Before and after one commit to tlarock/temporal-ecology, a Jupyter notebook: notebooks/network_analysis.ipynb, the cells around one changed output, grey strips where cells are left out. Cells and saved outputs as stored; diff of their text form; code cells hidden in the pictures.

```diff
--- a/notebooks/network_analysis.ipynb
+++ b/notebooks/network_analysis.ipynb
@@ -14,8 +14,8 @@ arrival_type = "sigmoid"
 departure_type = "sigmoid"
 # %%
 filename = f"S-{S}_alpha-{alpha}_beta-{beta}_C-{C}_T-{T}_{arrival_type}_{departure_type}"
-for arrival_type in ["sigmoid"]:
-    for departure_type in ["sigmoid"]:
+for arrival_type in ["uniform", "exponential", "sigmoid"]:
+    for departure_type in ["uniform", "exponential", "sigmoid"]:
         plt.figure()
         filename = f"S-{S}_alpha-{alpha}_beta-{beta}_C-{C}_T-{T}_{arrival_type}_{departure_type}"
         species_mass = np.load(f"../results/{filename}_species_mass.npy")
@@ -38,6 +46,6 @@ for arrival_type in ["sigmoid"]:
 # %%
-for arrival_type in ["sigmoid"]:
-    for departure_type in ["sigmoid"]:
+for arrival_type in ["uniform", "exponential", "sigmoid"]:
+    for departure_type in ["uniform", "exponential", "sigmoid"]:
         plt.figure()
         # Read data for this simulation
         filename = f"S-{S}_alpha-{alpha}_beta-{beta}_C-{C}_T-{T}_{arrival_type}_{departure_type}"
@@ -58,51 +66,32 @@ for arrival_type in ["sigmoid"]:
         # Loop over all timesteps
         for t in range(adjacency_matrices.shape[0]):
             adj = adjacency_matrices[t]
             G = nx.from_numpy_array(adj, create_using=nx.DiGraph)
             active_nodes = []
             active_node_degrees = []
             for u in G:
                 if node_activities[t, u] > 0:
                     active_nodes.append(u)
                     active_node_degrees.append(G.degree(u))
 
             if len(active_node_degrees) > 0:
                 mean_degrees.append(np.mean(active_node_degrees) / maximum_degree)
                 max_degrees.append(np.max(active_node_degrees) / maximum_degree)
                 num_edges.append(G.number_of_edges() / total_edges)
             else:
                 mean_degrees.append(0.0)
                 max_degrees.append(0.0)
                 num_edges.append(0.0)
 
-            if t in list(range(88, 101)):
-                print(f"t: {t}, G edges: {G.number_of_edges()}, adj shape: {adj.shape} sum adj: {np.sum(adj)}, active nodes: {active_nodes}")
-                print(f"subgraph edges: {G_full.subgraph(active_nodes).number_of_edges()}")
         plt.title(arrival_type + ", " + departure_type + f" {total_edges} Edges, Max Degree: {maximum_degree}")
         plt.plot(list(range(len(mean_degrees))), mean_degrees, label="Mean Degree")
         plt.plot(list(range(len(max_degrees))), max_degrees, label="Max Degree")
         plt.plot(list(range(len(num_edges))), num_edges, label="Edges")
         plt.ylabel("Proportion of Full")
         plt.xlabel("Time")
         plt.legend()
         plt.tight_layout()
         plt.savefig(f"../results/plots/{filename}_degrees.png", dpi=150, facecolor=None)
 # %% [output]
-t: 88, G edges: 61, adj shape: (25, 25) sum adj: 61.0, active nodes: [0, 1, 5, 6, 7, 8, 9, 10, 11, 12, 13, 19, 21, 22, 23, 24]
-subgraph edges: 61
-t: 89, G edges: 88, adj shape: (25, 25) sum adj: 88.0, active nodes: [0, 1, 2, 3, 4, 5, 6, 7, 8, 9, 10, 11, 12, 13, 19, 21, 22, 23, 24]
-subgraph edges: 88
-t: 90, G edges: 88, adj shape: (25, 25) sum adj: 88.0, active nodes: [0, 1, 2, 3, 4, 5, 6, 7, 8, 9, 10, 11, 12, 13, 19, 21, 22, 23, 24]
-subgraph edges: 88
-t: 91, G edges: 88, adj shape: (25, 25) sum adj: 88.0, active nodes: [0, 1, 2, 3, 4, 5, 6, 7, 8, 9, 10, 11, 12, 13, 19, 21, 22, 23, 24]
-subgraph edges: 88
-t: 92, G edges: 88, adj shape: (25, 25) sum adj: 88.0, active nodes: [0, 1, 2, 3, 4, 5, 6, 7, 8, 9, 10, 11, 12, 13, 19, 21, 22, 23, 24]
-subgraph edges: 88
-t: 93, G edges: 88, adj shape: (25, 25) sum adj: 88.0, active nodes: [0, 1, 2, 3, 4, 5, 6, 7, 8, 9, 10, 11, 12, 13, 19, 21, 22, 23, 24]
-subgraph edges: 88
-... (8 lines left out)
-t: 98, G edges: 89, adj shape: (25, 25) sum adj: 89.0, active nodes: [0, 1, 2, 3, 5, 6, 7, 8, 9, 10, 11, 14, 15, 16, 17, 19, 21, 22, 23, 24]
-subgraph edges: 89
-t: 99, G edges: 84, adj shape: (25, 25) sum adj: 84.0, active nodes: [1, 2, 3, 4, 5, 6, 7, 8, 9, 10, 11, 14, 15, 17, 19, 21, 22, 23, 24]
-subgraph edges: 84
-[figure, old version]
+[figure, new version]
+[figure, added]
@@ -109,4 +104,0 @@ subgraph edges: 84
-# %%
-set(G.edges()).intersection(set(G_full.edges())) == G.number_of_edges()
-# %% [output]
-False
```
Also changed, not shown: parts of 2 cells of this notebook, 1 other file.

-- -- --

How to complete this task: How many lines of the entries contain the word "version"? Only the number is wanted.

Answer area: 2